embellished so much over the years, it was difficult for them to tell what was accurate.

“Everybody wants to know somebody famous,” says Vicky.

“Every time someone tells her story, they add something new.”

This includes stories of Anne's early, less glamorous life. One popular tale claims

she was born to wealthy parents in 1700, was kidnapped for ransom and later brought to America. But if this story were true, Anne would have been 67 years

old when she gave birth to her son and 85 when she made her famous ride from Fort Clenendin to Lewisburg.

Despite the inconsistencies, Carl Trotter

does credit Anne with one equally unusual feat – bringing the first geese to the Kanawha Valley. The story appears in The Life and Times of Anne Bailey, a

book written by Virgil A. Lewis. He writes that Colonel William Clenendin entered into a contract with Anne to bring him 20 geese from the Greenbriar Valley.

The contract specified that the number should be just twenty, or he would not pay for them.

Anne traveled to Greenbriar and collected the required

number of geese. But on her return trip one of the geese died. She put it in a bag and continued on to Colonel Clenendin's home. Upon her arrival, the
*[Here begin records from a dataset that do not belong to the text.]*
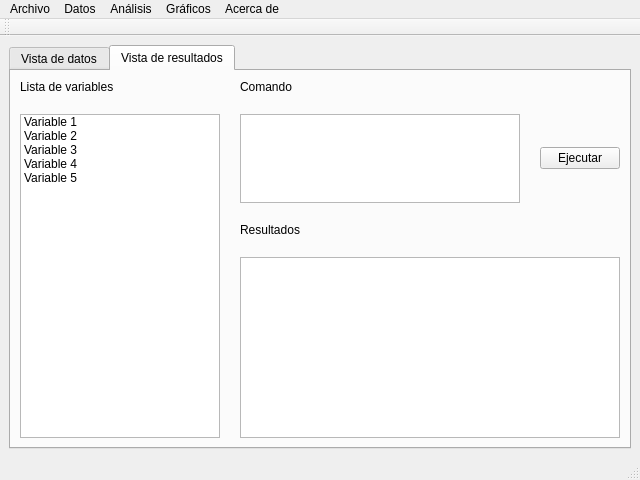
This is forms/mainwindow.ui in yerayrm/ULLRToolbox-Gui as Qt 5 draws it before an edit. The edited form follows.
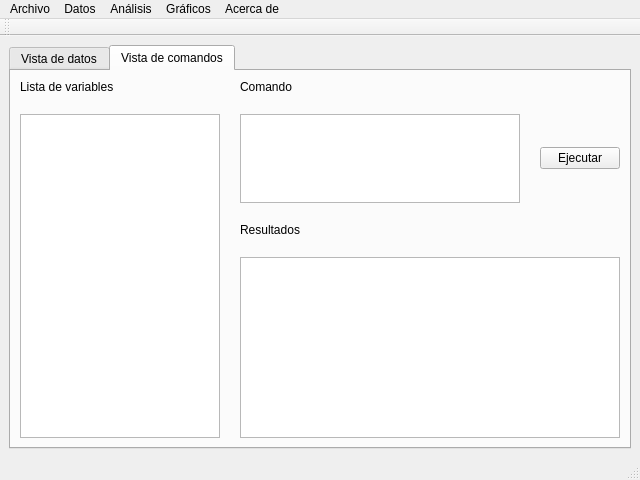
This is the edited form. The open tabs and pages were chosen to show the change.

Commit message: Poder visualizar varios archivos y la lista de variables

What changed in the file:
```diff
--- a/forms/mainwindow.ui
+++ b/forms/mainwindow.ui
@@ -42,7 +42,7 @@
       </widget>
       <widget class="QWidget" name="tab_resultados">
        <attribute name="title">
-        <string>Vista de resultados</string>
+        <string>Vista de comandos</string>
        </attribute>
        <layout class="QGridLayout" name="gridLayout_5">
         <item row="0" column="0">
@@ -61,31 +61,6 @@
               <height>16777215</height>
              </size>
             </property>
-            <item>
-             <property name="text">
-              <string>Variable 1</string>
-             </property>
-            </item>
-            <item>
-             <property name="text">
-              <string>Variable 2</string>
-             </property>
-            </item>
-            <item>
-             <property name="text">
-              <string>Variable 3</string>
-             </property>
-            </item>
-            <item>
-             <property name="text">
-              <string>Variable 4</string>
-             </property>
-            </item>
-            <item>
-             <property name="text">
-              <string>Variable 5</string>
-             </property>
-            </item>
            </widget>
           </item>
           <item row="3" column="1" colspan="2">
```
Left out of the diff: 39 changed lines with no effect on the pictures. The commit also changes 3 other files.
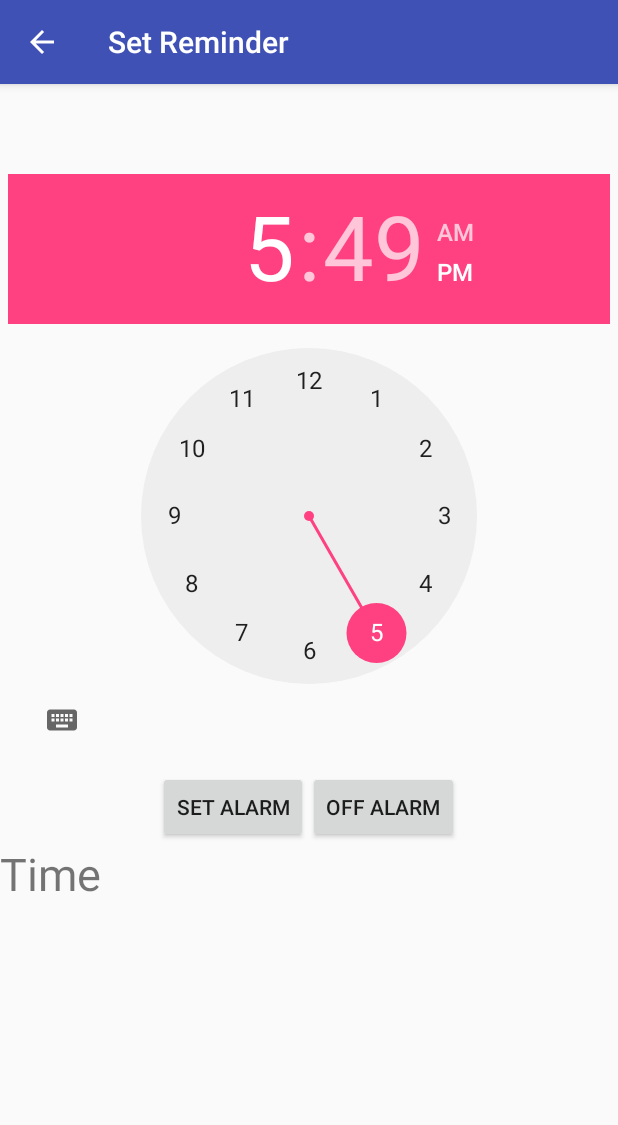
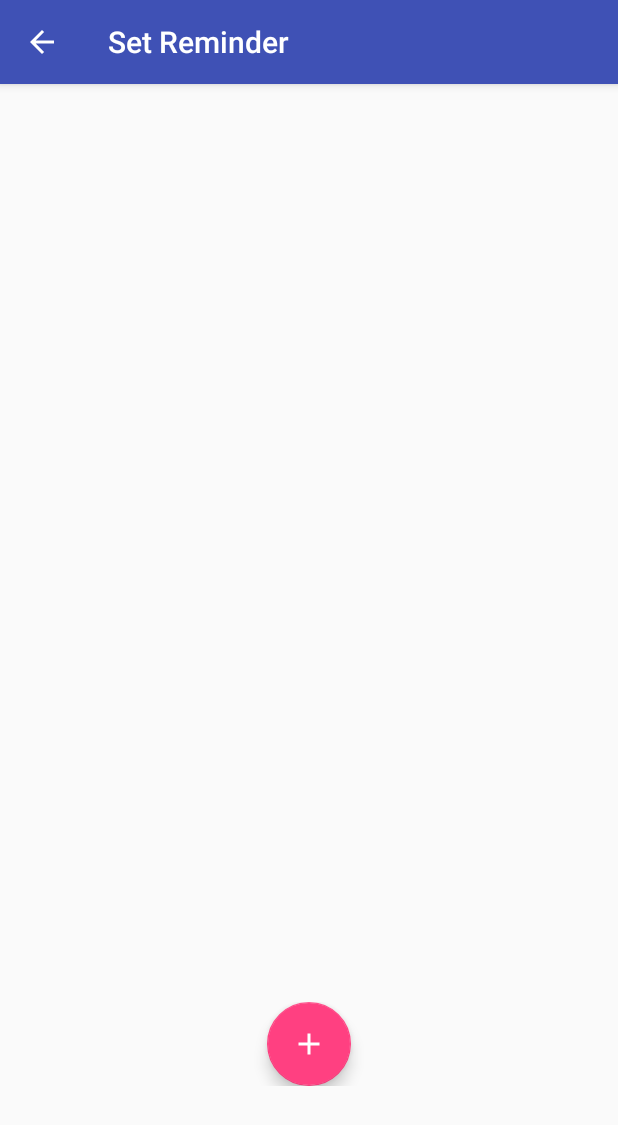
Before and after one commit to huai99/smartDrugBox, an Android app: the UserSetReminderActivity screen opened directly, with no data from a screen before it, on a phone screen of 412 x 824 dp. Shown: the top 1125 px of the screen. Run offline under Robolectric (Android 15) with nearby library versions, the phone set to English and light mode, and no system bars.

Commit message:
URECA 2017: Move the alarm clock to the dialog interface
-Shift the logic to timepicker dialog
-add floating action button to add alarm
-currently only can set one alarm at a time ( new alarm will overwrite the old one)

```diff
--- /dev/null
+++ b/app/src/main/java/com/siehuai/smartdrugbox/controller/CustomTimePickerDialogListener.java
@@ -0,0 +1,14 @@
+package com.siehuai.smartdrugbox.controller;
+
+import android.app.TimePickerDialog;
+import android.widget.TimePicker;
+
+
+public class CustomTimePickerDialogListener implements TimePickerDialog.OnTimeSetListener {
+
+    @Override
+    public void onTimeSet(TimePicker view, int hourOfDay, int minute) {
+        view.setCurrentHour(hourOfDay);
+        view.setCurrentMinute(minute);
+    }
+}
--- a/app/src/main/java/com/siehuai/smartdrugbox/view/UserSetReminderActivity.java
+++ b/app/src/main/java/com/siehuai/smartdrugbox/view/UserSetReminderActivity.java
@@ -1,30 +1,22 @@
 package com.siehuai.smartdrugbox.view;
 
-import android.app.AlarmManager;
-import android.app.PendingIntent;
-import android.content.Intent;
 import android.os.Bundle;
+import android.support.design.widget.FloatingActionButton;
 import android.support.v7.app.AppCompatActivity;
-import android.util.Log;
 import android.view.View;
-import android.widget.Button;
 import android.widget.TextView;
 import android.widget.TimePicker;
 
 import com.siehuai.smartdrugbox.R;
-import com.siehuai.smartdrugbox.controller.AlarmReceiver;
-
-import java.util.Calendar;
+import com.siehuai.smartdrugbox.controller.CustomTimePickerDialogListener;
 
 public class UserSetReminderActivity extends AppCompatActivity {
 
-    AlarmManager mAlarmManager;
-    private TimePicker mTimePicker;
-    private TextView alarmTextView;
-    private Button onAlarmBtn, offAlarmBtn;
-    private PendingIntent mPendingIntent;
-    private Calendar mCalendar;
-    private Intent mIntent;
+    TimePicker mTimePicker;
+    TextView mTextView;
+    FloatingActionButton mFloatingActionButton;
+    AlarmDialog mAlarmDialog;
+    CustomTimePickerDialogListener mCustomTimePickerDialogListener;
 
     @Override
     protected void onCreate(Bundle savedInstanceState) {
@@ -32,59 +24,28 @@ public class UserSetReminderActivity extends AppCompatActivity {
 
         setContentView(R.layout.activity_user_set_reminder);
 
-        alarmTextView = (TextView) findViewById(R.id.text_alarm);
+        mTextView = (TextView) findViewById(R.id.textView_reminder);
 
-        onAlarmBtn = (Button) findViewById(R.id.btn_setAlarm);
+        mFloatingActionButton=(FloatingActionButton)findViewById(R.id.fab_add_alarm);
 
-        offAlarmBtn = (Button) findViewById(R.id.btn_offAlarm);
+        mCustomTimePickerDialogListener = new CustomTimePickerDialogListener();
 
-        mTimePicker = (TimePicker) findViewById(R.id.timepicker_reminder);
+        setFloatingActionButton();
 
-        mAlarmManager = (AlarmManager) getSystemService(ALARM_SERVICE);
-
-        mCalendar = Calendar.getInstance();
-
-        mIntent = new Intent(UserSetReminderActivity.this, AlarmReceiver.class);
-
-        setOnAlarmBtn(mCalendar);
-
-        turnOffAlarmBtn();
     }
 
-    protected void setOnAlarmBtn(final Calendar calendar) {
-        onAlarmBtn.setOnClickListener(new View.OnClickListener() {
+    public void setFloatingActionButton(){
+        mFloatingActionButton.setOnClickListener(new View.OnClickListener() {
             @Override
             public void onClick(View v) {
+                mAlarmDialog = new AlarmDialog(UserSetReminderActivity.this,mCustomTimePickerDialogListener,5,20,true);
 
-                //setting the alarm time to the timepicker time
-                calendar.set(Calendar.HOUR_OF_DAY, mTimePicker.getCurrentHour());
-                calendar.set(Calendar.MINUTE, mTimePicker.getCurrentMinute());
+                mTimePicker=mAlarmDialog.getTimePicker();
 
-                String hour_string = String.valueOf(mTimePicker.getCurrentHour());
-                String minute_string = String.valueOf(mTimePicker.getCurrentMinute());
+                mAlarmDialog.setTextView(mTextView);
 
-                //Pass in the state of the request, yes for activate alarm
-                mIntent.putExtra("extra", "yes");
-                mPendingIntent = PendingIntent.getBroadcast(UserSetReminderActivity.this, 0, mIntent, PendingIntent.FLAG_UPDATE_CURRENT);
-                mAlarmManager.set(AlarmManager.RTC_WAKEUP, calendar.getTimeInMillis(), mPendingIntent);
-                alarmTextView.setText("Current Alarm :" + hour_string + " : " + minute_string);
-            }
-        });
-    }
+                mAlarmDialog.show();
 
-    protected void turnOffAlarmBtn() {
-        offAlarmBtn.setOnClickListener(new View.OnClickListener() {
-            @Override
-            public void onClick(View v) {
-                mIntent.putExtra("extra", "no");
-                sendBroadcast(mIntent);
-                alarmTextView.setText("Alarm clock cancel");
-
-                if (mPendingIntent == null) {
-                    Log.d("UserReminder", "This pendingIntent is null");
-                }
-
-                mAlarmManager.cancel(mPendingIntent);
             }
         });
     }
--- a/app/src/main/res/layout/activity_user_set_reminder.xml
+++ b/app/src/main/res/layout/activity_user_set_reminder.xml
@@ -1,49 +1,39 @@
 <?xml version="1.0" encoding="utf-8"?>
-<LinearLayout
-    xmlns:android="http://schemas.android.com/apk/res/android"
-    android:layout_width="match_parent"
-    android:layout_height="match_parent"
-    android:orientation="vertical"
-    >
+<RelativeLayout xmlns:android="http://schemas.android.com/apk/res/android"
+              android:orientation="vertical"
+              android:layout_width="match_parent"
+              android:gravity="center_horizontal"
+              android:layout_height="match_parent">
 
-    <TimePicker
-        android:id="@+id/timepicker_reminder"
-        android:layout_width="wrap_content"
-        android:layout_height="wrap_content"
-        android:layout_marginLeft="5dp"
-        android:layout_marginRight="5dp"
-        android:layout_marginTop="60dp"
-        ></TimePicker>
+    <LinearLayout
+        android:layout_width="match_parent"
+        android:layout_height="wrap_content">
+
+        <TextView
+            android:layout_width="wrap_content"
+            android:layout_height="wrap_content"
+            android:id="@+id/textView_reminder"
+            />
+
+    </LinearLayout>
 
     <LinearLayout
         android:layout_width="match_parent"
         android:layout_height="wrap_content"
-        android:layout_marginTop="10dp"
+        android:layout_marginBottom="100dp"
         android:gravity="center_horizontal"
-        android:orientation="horizontal"
-        >
+        android:layout_alignParentBottom="true"
+        android:layout_alignParentLeft="true"
+        android:layout_alignParentStart="true">
 
-        <Button
-            android:id="@+id/btn_setAlarm"
+        <android.support.design.widget.FloatingActionButton
             android:layout_width="wrap_content"
             android:layout_height="wrap_content"
-            android:text="@string/set_alarm"
+            android:elevation="5dp"
+            android:src="@drawable/plus_icon"
+            android:id="@+id/fab_add_alarm"
             />
 
-        <Button
-            android:id="@+id/btn_offAlarm"
-            android:layout_width="wrap_content"
-            android:layout_height="wrap_content"
-            android:text="@string/off_alarm"
-            />
     </LinearLayout>
 
-    <TextView
-        android:id="@+id/text_alarm"
-        android:layout_width="wrap_content"
-        android:layout_height="wrap_content"
-        android:text="Time"
-        android:textSize="30sp"
-        />
-
-</LinearLayout>
+</RelativeLayout>
```
Also changed, not shown: app/src/main/java/com/siehuai/smartdrugbox/controller/RingtoneService.java (+8 -4 lines), app/src/main/java/com/siehuai/smartdrugbox/view/AlarmDialog.java (added, +132 -0 lines), app/src/main/res/layout/dialog_user_set_reminder.xml (added, +39 -0 lines), app/src/main/res/drawable/plus_icon.png (added).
Colonel counted the geese. Finding there were only 19, he told Anne he could not pay for them. With that, Anne took the dead goose from her bag, threw it on

the ground and said, “There's your 20.” He promptly paid the bill.

“She must have been a strong-willed woman,” Carl says, laughing.


like this reveal the personality of a woman who knew how to take care of herself. Maybe Anne wasn't “mad” after all, but simply a woman with a generous

heart and a strong will to survive.

Mad Anne's ridge in Alleghany New York is named after her and she is remembered in song and in monuments.